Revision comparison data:
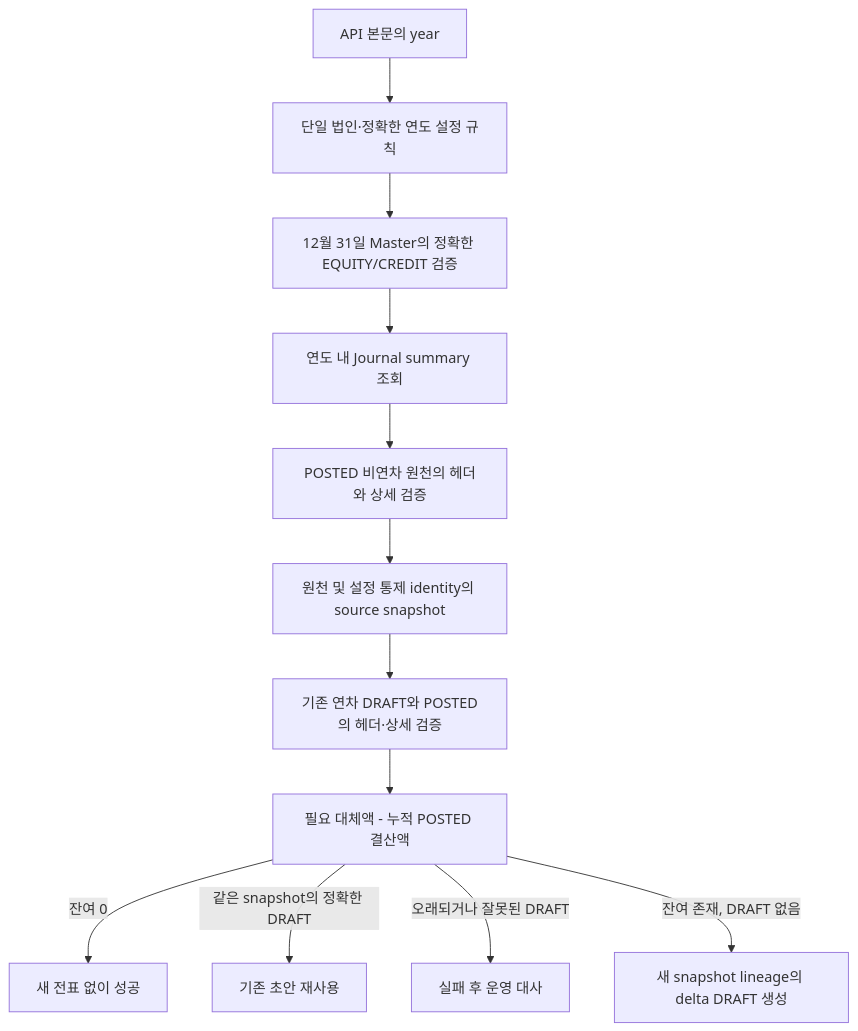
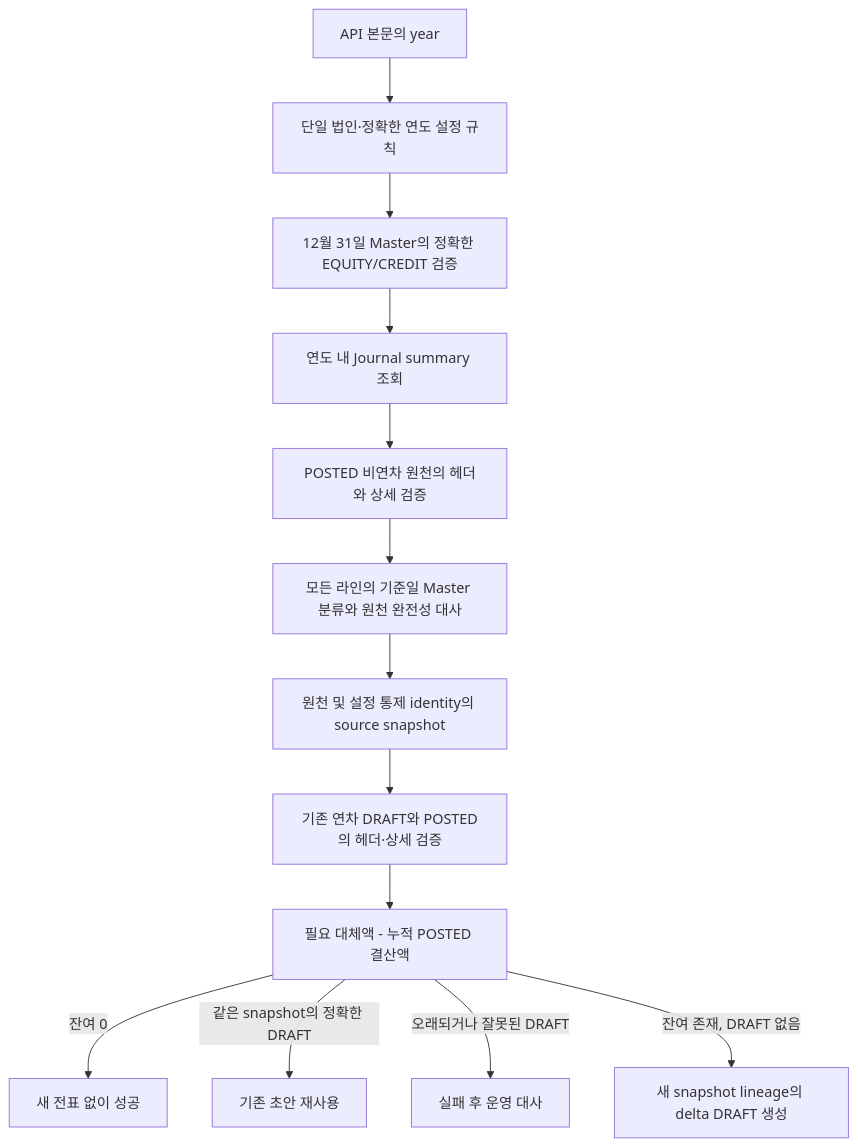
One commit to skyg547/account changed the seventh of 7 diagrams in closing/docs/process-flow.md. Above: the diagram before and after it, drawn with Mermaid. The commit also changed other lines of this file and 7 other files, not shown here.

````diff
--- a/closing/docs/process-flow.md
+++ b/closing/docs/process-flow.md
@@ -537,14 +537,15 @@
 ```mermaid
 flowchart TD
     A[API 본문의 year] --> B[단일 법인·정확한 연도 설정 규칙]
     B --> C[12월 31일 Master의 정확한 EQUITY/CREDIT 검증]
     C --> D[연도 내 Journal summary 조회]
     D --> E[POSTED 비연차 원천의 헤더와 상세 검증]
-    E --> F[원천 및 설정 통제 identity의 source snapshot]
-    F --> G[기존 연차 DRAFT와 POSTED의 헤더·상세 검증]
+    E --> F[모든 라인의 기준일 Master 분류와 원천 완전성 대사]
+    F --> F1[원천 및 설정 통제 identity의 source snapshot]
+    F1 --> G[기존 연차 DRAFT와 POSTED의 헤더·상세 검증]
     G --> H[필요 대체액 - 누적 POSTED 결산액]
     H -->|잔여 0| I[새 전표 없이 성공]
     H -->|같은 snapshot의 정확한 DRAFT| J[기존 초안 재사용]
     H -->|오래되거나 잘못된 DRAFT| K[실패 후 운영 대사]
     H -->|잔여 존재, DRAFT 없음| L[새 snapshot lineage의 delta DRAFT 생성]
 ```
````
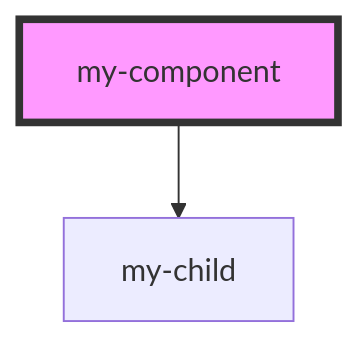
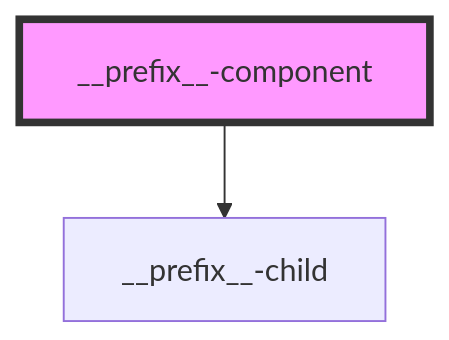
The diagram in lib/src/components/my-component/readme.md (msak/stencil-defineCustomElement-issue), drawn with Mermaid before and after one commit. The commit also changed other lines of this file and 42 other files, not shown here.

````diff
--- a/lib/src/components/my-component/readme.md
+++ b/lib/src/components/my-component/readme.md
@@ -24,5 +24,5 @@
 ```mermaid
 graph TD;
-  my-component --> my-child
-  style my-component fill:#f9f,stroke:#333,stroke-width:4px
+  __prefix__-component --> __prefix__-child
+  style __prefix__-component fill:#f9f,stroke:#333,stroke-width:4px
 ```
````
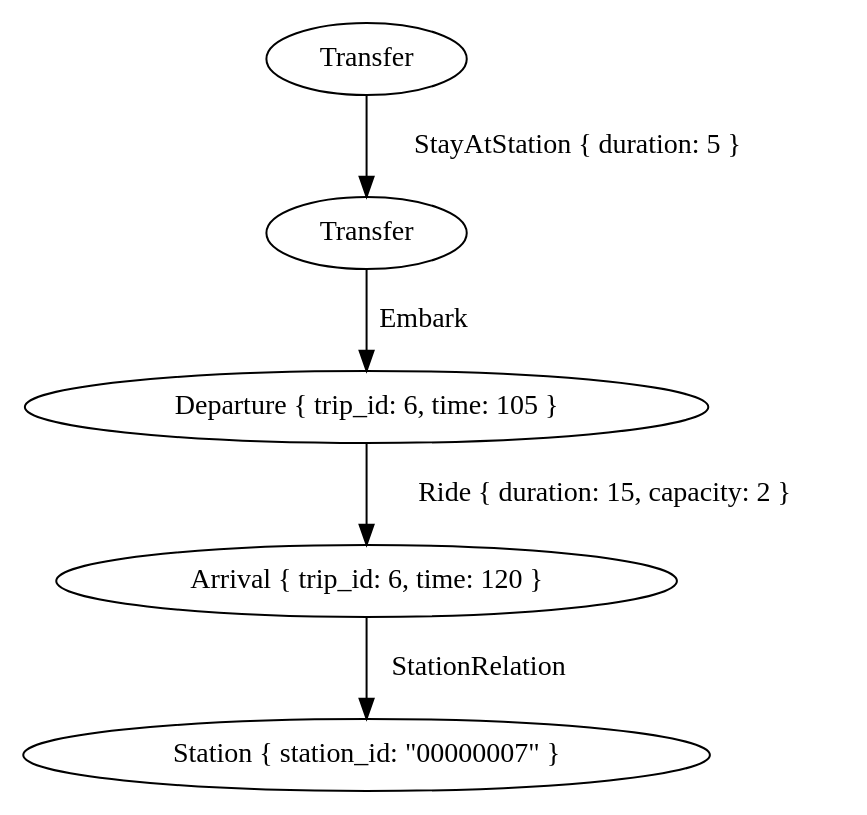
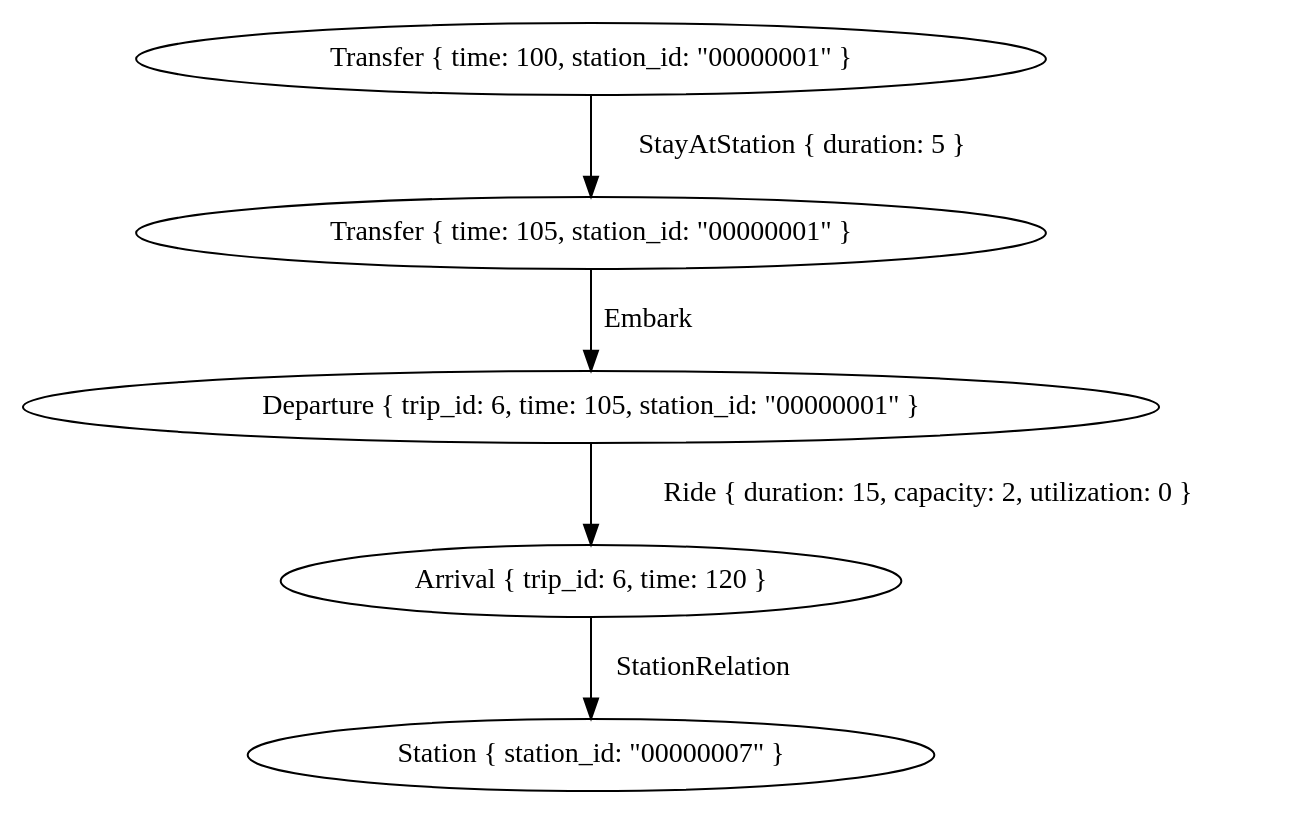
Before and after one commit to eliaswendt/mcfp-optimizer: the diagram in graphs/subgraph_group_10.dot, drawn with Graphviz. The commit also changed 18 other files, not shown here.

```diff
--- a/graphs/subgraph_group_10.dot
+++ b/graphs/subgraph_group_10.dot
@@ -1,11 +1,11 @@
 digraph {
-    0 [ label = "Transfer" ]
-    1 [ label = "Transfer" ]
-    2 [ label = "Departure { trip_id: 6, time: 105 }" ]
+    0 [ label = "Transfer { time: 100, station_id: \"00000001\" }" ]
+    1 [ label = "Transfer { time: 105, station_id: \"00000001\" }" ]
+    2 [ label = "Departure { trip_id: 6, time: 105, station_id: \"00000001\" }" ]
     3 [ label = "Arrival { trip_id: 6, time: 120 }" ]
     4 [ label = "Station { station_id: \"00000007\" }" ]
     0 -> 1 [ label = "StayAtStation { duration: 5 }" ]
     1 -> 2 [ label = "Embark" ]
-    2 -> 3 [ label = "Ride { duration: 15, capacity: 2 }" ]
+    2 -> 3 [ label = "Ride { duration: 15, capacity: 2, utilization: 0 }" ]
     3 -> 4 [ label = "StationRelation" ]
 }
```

_What is being asked_
How many of the lines above contain the string "closing"? Give the count alone.

_Task response_
3